The listing below must be reproduced in full, exactly as written.

+++++

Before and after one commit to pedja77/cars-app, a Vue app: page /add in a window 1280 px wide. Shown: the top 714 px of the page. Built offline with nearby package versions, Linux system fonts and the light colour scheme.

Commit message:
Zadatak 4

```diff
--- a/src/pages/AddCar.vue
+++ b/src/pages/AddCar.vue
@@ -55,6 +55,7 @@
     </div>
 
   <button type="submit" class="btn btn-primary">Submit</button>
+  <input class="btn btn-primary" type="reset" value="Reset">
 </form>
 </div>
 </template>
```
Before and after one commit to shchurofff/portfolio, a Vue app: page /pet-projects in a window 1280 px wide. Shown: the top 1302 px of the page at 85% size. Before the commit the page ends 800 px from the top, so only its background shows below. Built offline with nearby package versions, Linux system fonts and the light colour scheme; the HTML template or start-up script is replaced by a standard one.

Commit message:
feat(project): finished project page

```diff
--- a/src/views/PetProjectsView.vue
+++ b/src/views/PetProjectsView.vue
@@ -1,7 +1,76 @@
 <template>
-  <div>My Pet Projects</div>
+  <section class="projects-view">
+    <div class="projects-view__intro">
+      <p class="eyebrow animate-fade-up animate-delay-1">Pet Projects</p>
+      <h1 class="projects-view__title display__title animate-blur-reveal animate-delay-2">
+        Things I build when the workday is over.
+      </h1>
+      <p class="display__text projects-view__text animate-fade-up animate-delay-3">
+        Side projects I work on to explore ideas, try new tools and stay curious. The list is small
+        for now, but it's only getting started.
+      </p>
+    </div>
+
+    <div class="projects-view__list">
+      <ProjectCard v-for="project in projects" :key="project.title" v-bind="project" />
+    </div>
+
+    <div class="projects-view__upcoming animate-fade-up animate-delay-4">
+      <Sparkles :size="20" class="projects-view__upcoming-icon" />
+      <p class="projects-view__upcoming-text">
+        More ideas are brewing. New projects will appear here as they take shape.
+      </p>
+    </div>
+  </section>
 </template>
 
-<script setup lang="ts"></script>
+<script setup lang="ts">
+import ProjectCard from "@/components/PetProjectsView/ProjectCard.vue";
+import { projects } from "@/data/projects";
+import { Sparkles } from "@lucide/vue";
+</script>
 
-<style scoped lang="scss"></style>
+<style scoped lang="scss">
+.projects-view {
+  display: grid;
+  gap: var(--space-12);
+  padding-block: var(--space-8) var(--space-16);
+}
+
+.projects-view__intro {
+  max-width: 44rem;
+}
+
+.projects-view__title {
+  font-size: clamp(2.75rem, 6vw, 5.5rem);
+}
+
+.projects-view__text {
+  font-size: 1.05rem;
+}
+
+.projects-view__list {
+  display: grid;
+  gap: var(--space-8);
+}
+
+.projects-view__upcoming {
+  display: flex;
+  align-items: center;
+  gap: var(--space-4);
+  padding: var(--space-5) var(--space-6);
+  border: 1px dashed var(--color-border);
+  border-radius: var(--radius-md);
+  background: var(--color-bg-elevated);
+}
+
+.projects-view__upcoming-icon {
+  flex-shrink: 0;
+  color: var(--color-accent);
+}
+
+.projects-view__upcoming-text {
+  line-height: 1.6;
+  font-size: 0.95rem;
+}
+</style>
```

+++++

### Exercise answer
Before and after one commit to pedja77/cars-app, a Vue app: page /add in a window 1280 px wide. Shown: the top 714 px of the page. Built offline with nearby package versions, Linux system fonts and the light colour scheme.

Commit message:
Zadatak 4

```diff
--- a/src/pages/AddCar.vue
+++ b/src/pages/AddCar.vue
@@ -55,6 +55,7 @@
     </div>
 
   <button type="submit" class="btn btn-primary">Submit</button>
+  <input class="btn btn-primary" type="reset" value="Reset">
 </form>
 </div>
 </template>
```
Before and after one commit to shchurofff/portfolio, a Vue app: page /pet-projects in a window 1280 px wide. Shown: the top 1302 px of the page at 85% size. Before the commit the page ends 800 px from the top, so only its background shows below. Built offline with nearby package versions, Linux system fonts and the light colour scheme; the HTML template or start-up script is replaced by a standard one.

Commit message:
feat(project): finished project page

```diff
--- a/src/views/PetProjectsView.vue
+++ b/src/views/PetProjectsView.vue
@@ -1,7 +1,76 @@
 <template>
-  <div>My Pet Projects</div>
+  <section class="projects-view">
+    <div class="projects-view__intro">
+      <p class="eyebrow animate-fade-up animate-delay-1">Pet Projects</p>
+      <h1 class="projects-view__title display__title animate-blur-reveal animate-delay-2">
+        Things I build when the workday is over.
+      </h1>
+      <p class="display__text projects-view__text animate-fade-up animate-delay-3">
+        Side projects I work on to explore ideas, try new tools and stay curious. The list is small
+        for now, but it's only getting started.
+      </p>
+    </div>
+
+    <div class="projects-view__list">
+      <ProjectCard v-for="project in projects" :key="project.title" v-bind="project" />
+    </div>
+
+    <div class="projects-view__upcoming animate-fade-up animate-delay-4">
+      <Sparkles :size="20" class="projects-view__upcoming-icon" />
+      <p class="projects-view__upcoming-text">
+        More ideas are brewing. New projects will appear here as they take shape.
+      </p>
+    </div>
+  </section>
 </template>
 
-<script setup lang="ts"></script>
+<script setup lang="ts">
+import ProjectCard from "@/components/PetProjectsView/ProjectCard.vue";
+import { projects } from "@/data/projects";
+import { Sparkles } from "@lucide/vue";
+</script>
 
-<style scoped lang="scss"></style>
+<style scoped lang="scss">
+.projects-view {
+  display: grid;
+  gap: var(--space-12);
+  padding-block: var(--space-8) var(--space-16);
+}
+
+.projects-view__intro {
+  max-width: 44rem;
+}
+
+.projects-view__title {
+  font-size: clamp(2.75rem, 6vw, 5.5rem);
+}
+
+.projects-view__text {
+  font-size: 1.05rem;
+}
+
+.projects-view__list {
+  display: grid;
+  gap: var(--space-8);
+}
+
+.projects-view__upcoming {
+  display: flex;
+  align-items: center;
+  gap: var(--space-4);
+  padding: var(--space-5) var(--space-6);
+  border: 1px dashed var(--color-border);
+  border-radius: var(--radius-md);
+  background: var(--color-bg-elevated);
+}
+
+.projects-view__upcoming-icon {
+  flex-shrink: 0;
+  color: var(--color-accent);
+}
+
+.projects-view__upcoming-text {
+  line-height: 1.6;
+  font-size: 0.95rem;
+}
+</style>
```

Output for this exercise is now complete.